Research Grants Awarded
Regulation of SXR Activation by Rexinoids - Role in Drug Resistance
Tumor Cell Biology II
Background: SXR (hPXR) is a nuclear receptor whose transcriptional activity is induced by a variety of drugs, including paclitaxel (Taxol) and Cisplatin. SXR target genes include MDR1 (Pgp), MRP2 and CYP3A4 . Thus, SXR may play a role in induction of chemotherapy resistance by increasing drug metabolism and efflux from cancer cells. SXR functions as a heterodimer with the related nuclear receptor RXR, and the RXR ligand (rexinoid) bexarotene can inhibit development of drug resistance after prolonged treatment of cancer cells with chemotherapy.

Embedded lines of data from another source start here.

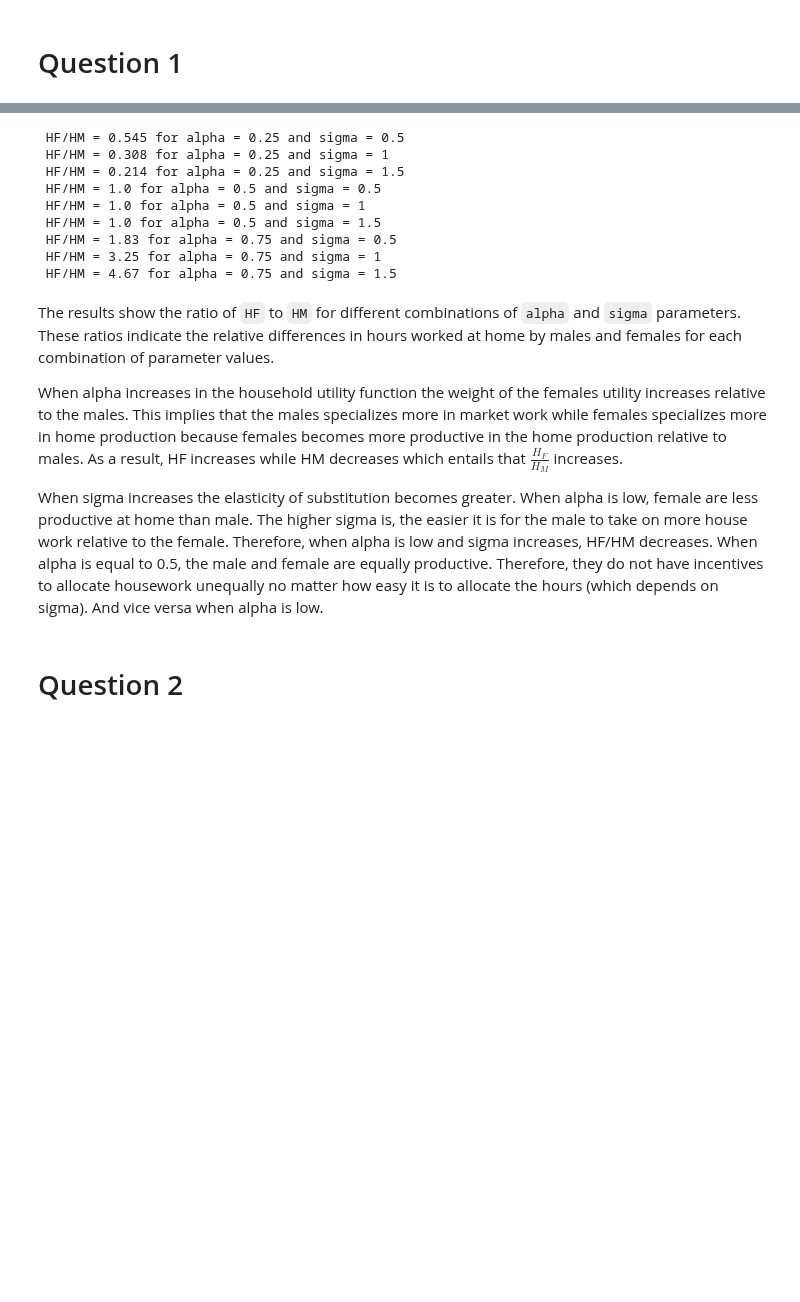
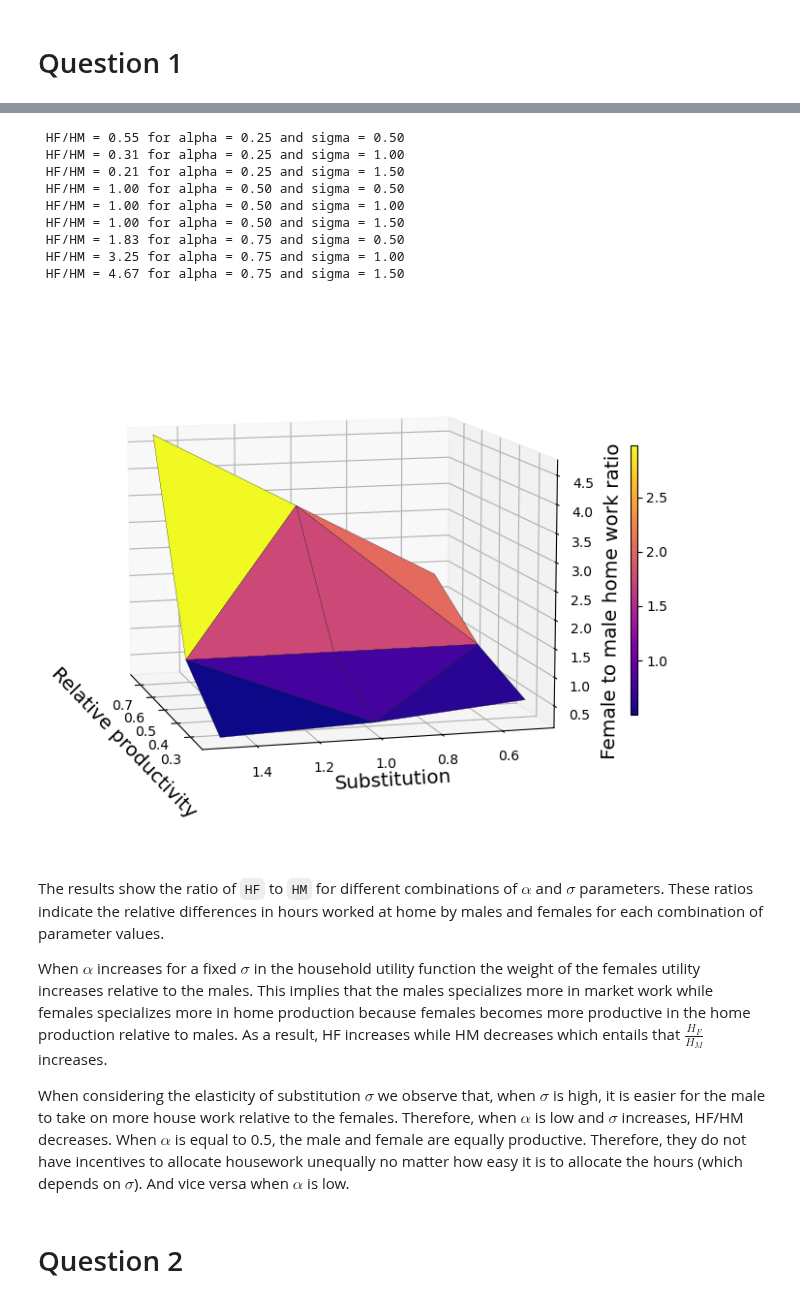
Before and after one commit to NumEconCopenhagen/projects-2023-iim, a Jupyter notebook: inauguralproject/inauguralproject.ipynb, the cells around one changed output, grey strips where cells are left out. Drawn from its saved outputs; the diff is of its cells as text; code cells hidden in the pictures; blank space fills up the shorter version.

```diff
--- a/inauguralproject/inauguralproject.ipynb
+++ b/inauguralproject/inauguralproject.ipynb
@@ -52,23 +57,60 @@ for i in range(9):
     parameters = par_list[i]
 
     # Prints the ratio of FH and HM and the corresponding alpha and sigma values
-    with np.errstate(all="ignore"): print(f' HF/HM = {parameters[2]:.3} for alpha = {parameters[4]} and sigma = {parameters[5]}')
+    with np.errstate(all="ignore"): print(f' HF/HM = {parameters[2]:.2f} for alpha = {parameters[4]:.2f} and sigma = {parameters[5]:.2f}')
 # %% [output]
- HF/HM = 0.545 for alpha = 0.25 and sigma = 0.5
- HF/HM = 0.308 for alpha = 0.25 and sigma = 1
- HF/HM = 0.214 for alpha = 0.25 and sigma = 1.5
- HF/HM = 1.0 for alpha = 0.5 and sigma = 0.5
- HF/HM = 1.0 for alpha = 0.5 and sigma = 1
- HF/HM = 1.0 for alpha = 0.5 and sigma = 1.5
- HF/HM = 1.83 for alpha = 0.75 and sigma = 0.5
- HF/HM = 3.25 for alpha = 0.75 and sigma = 1
- HF/HM = 4.67 for alpha = 0.75 and sigma = 1.5
+ HF/HM = 0.55 for alpha = 0.25 and sigma = 0.50
+ HF/HM = 0.31 for alpha = 0.25 and sigma = 1.00
+ HF/HM = 0.21 for alpha = 0.25 and sigma = 1.50
+ HF/HM = 1.00 for alpha = 0.50 and sigma = 0.50
+ HF/HM = 1.00 for alpha = 0.50 and sigma = 1.00
+ HF/HM = 1.00 for alpha = 0.50 and sigma = 1.50
+ HF/HM = 1.83 for alpha = 0.75 and sigma = 0.50
+ HF/HM = 3.25 for alpha = 0.75 and sigma = 1.00
+ HF/HM = 4.67 for alpha = 0.75 and sigma = 1.50
+# %%
+sigma_fig = []
+for i in range(len(par_list)):
+    sublist = par_list[i]
+    sigma_fig.append("{:.2f}".format(sublist[5]))
+
+HF_div_HM_fig = []
+for i in range(len(par_list)):
+    sublist = par_list[i]
+    HF_div_HM_fig.append("{:.2f}".format(sublist[2]))
+
+alpha_fig = []
+for i in range(len(par_list)):
+    sublist = par_list[i]
+    alpha_fig.append("{:.2f}".format(sublist[4]))
+
+
+# The results illustrated in a figure, using the three coordinate lists
+fig = plt.figure(figsize=(9, 9))
+ax = fig.add_subplot(111, projection='3d')
+
+# Surface plot
+trisurf = ax.plot_trisurf(
+    ['{:.2f}'.format(float(a)) for a in alpha_fig],
+    [float(s) for s in sigma_fig],
+    [float(h) for h in HF_div_HM_fig],
+    cmap='plasma',  # Change the colormap to 'plasma'
+    linewidth=0.2, antialiased=True, edgecolor='black'
+)
+fig.colorbar(trisurf, ax=ax, shrink=0.4, aspect=40)
+ax.set_xlabel('Relative productivity', size='x-large')
+ax.set_ylabel('Substitution', size='x-large')
+ax.set_zlabel('Female to male home work ratio', size='x-large')
+ax.view_init(elev=10, azim=165)
+plt.show(block=False)
+# %% [output]
+[figure, added]
 # %% [markdown]
-The results show the ratio of `HF` to `HM` for different combinations of `alpha` and `sigma` parameters. These ratios indicate the relative differences in hours worked at home by males and females for each combination of parameter values.
+The results show the ratio of `HF` to `HM` for different combinations of $\alpha$ and $\sigma$ parameters. These ratios indicate the relative differences in hours worked at home by males and females for each combination of parameter values.
 
-When alpha increases in the household utility function the weight of the females utility increases relative to the males. This implies that the males specializes more in market work while females specializes more in home production because females becomes more productive in the home production relative to males. As a result, HF increases while HM decreases which entails that $\frac{H_F}{H_M}$ increases.
+When $\alpha$ increases for a fixed $\sigma$ in the household utility function the weight of the females utility increases relative to the males. This implies that the males specializes more in market work while females specializes more in home production because females becomes more productive in the home production relative to males. As a result, HF increases while HM decreases which entails that $\frac{H_F}{H_M}$ increases.
 
-When sigma increases the elasticity of substitution becomes greater. When alpha is low, female are less productive at home than male. The higher sigma is, the easier it is for the male to take on more house work relative to the female. Therefore, when alpha is low and sigma increases, HF/HM decreases. When alpha is equal to 0.5, the male and female are equally productive. Therefore, they do not have incentives to allocate housework unequally no matter how easy it is to allocate the hours (which depends on sigma). And vice versa when alpha is low.
+When considering the elasticity of substitution $\sigma$ we observe that, when $\sigma$ is high, it is easier for the male to take on more house work relative to the females. Therefore, when $\alpha$ is low and $\sigma$ increases, HF/HM decreases. When $\alpha$ is equal to 0.5, the male and female are equally productive. Therefore, they do not have incentives to allocate housework unequally no matter how easy it is to allocate the hours (which depends on $\sigma$). And vice versa when $\alpha$ is low.
 # %% [markdown]
 # Question 2
 # %% [markdown]
```
Also changed, not shown: parts of 9 cells of this notebook, 1 other file.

We found that rexinoids inhibit activation of SXR by the potent SXR agonist Rifampicin, and by Taxol. Rexinoids suppressed activation of transcription from two different, transiently expressed, SXRE-reporters in colon and breast cancer cells. Further, induction of Pgp protein by Rifampicin and Taxol was suppressed by bexarotene. We have begun to elucidate molecular mechanisms involved in this suppression. Objective/Hypothesis: The objectives of this proposal are to examine the molecular mechanism of antagonism between rexinoids and SXR ligands, and to investigate the role of SXR regulation in the development of multidrug resistance. We propose that rexinoids suppress expression of SXR target genes, and hypothesize that this may be a mechanism whereby bexarotene delays the development of resistance of cancer cells to cytotoxic chemotherapy. Specific Aims: 1) Investigate molecular mechanisms whereby rexinoids regulate SXR activity. 2) Correlate regulation by rexinoids and SXR ligands of SXR target genes with the development of resistance to Taxol Study Design: We will use LS180 and MCF-7 cells as our initial model systems, with results to be confirmed in other SXR-positive breast cancer cells and compared to an SXR-negative cell line. We will determine regulation of receptor levels, and protein/protein and protein/DNA interactions will be assessed using mammalian-2-hybrid analysis, co-IP and ChIP. Regulation of SXR target genes will be studied in Taxol resistant MCF-7 and MDA-MB-231, and matching parental cells, and in immortalized BRCA1 mutant cell lines. To further assess the role of SXR, we will use RNAi to downregulate SXR in MCF-7 cells. Potential Outcomes and Benefits: The identification of rexinoids as inhibitors of drug resistance, and understanding of the underlying mechanisms, may allow design of combination therapies that prolong the efficacy of chemotherapy targeting breast cancer.
Multidrug resistance is a major cause of failure of cancer chemotherapy. An important factor leading to drug resistance is the presence on tumor cells of proteins that function as drug pumps, pumping chemotherapeutic agents out of the cell. One such protein is P-glycoprotein (Pgp), which is found on 40-50% of breast cancers. Treatment of tumor cells with chemotherapeutic drugs increases the level of Pgp on the cells, leading to resistance. A strategy to improve the efficacy of chemotherapy is therefore to inhibit Pgp. Recently, it was demonstrated that a novel drug, bexarotene (Targretin), could inhibit the development of multidrug resistance in breast cancer cells exposed to commonly used chemotherapeutic drugs, possibly by blocking the increase in Pgp. We propose in this application that bexarotene and other similar drugs might not only inhibit Pgp, but also lower the levels of proteins responsible for the metabolic breakdown of chemotherapeutic drugs. This may lead to increased levels of the drugs inside the tumor cells, improved killing, and reduced resistance. We intend to study the molecular mechanisms that may be responsible for this effect, with the longer-term goal of suggesting novel combination therapies for breast cancer.